* [EXERCISE AIM]:
Please find every line in the entries below that contains the string "background", and copy it.

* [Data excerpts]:
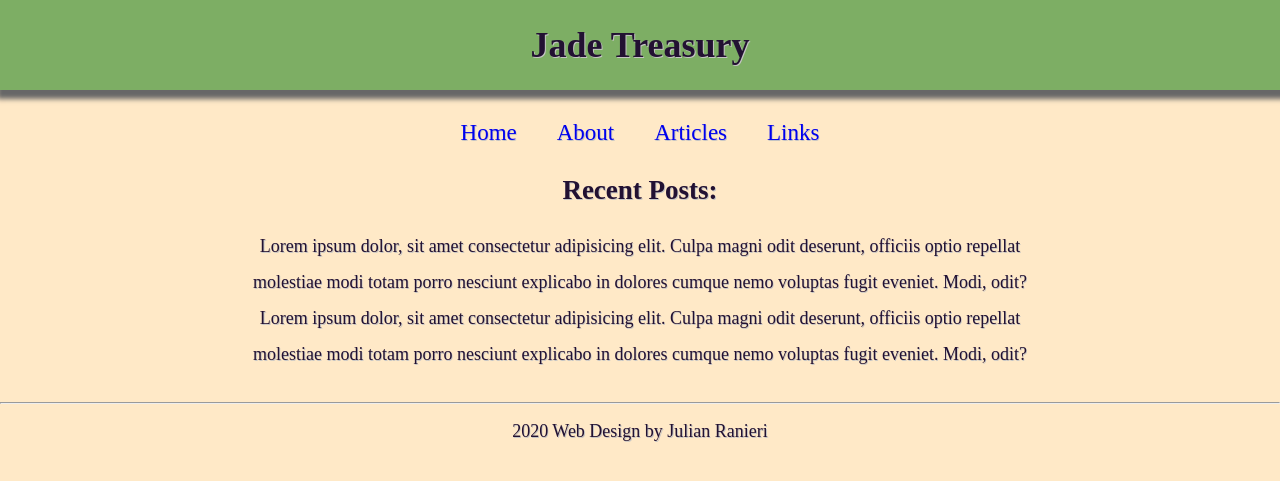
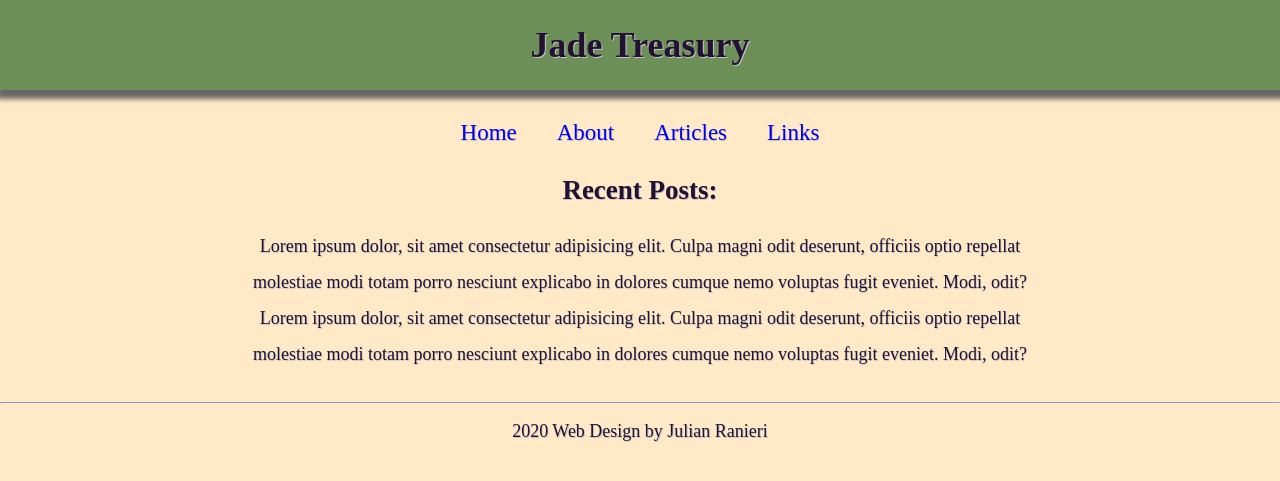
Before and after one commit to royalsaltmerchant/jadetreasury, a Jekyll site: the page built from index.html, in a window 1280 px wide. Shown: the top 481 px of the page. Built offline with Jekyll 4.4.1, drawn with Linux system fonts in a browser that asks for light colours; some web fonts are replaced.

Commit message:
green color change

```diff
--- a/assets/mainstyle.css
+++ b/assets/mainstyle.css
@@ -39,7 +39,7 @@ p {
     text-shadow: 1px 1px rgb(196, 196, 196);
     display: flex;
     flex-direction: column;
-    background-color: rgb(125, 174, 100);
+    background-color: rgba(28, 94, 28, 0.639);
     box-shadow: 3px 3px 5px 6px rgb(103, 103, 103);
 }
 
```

* [RESPONSE AREA]:
-    background-color: rgb(125, 174, 100);
+    background-color: rgba(28, 94, 28, 0.639);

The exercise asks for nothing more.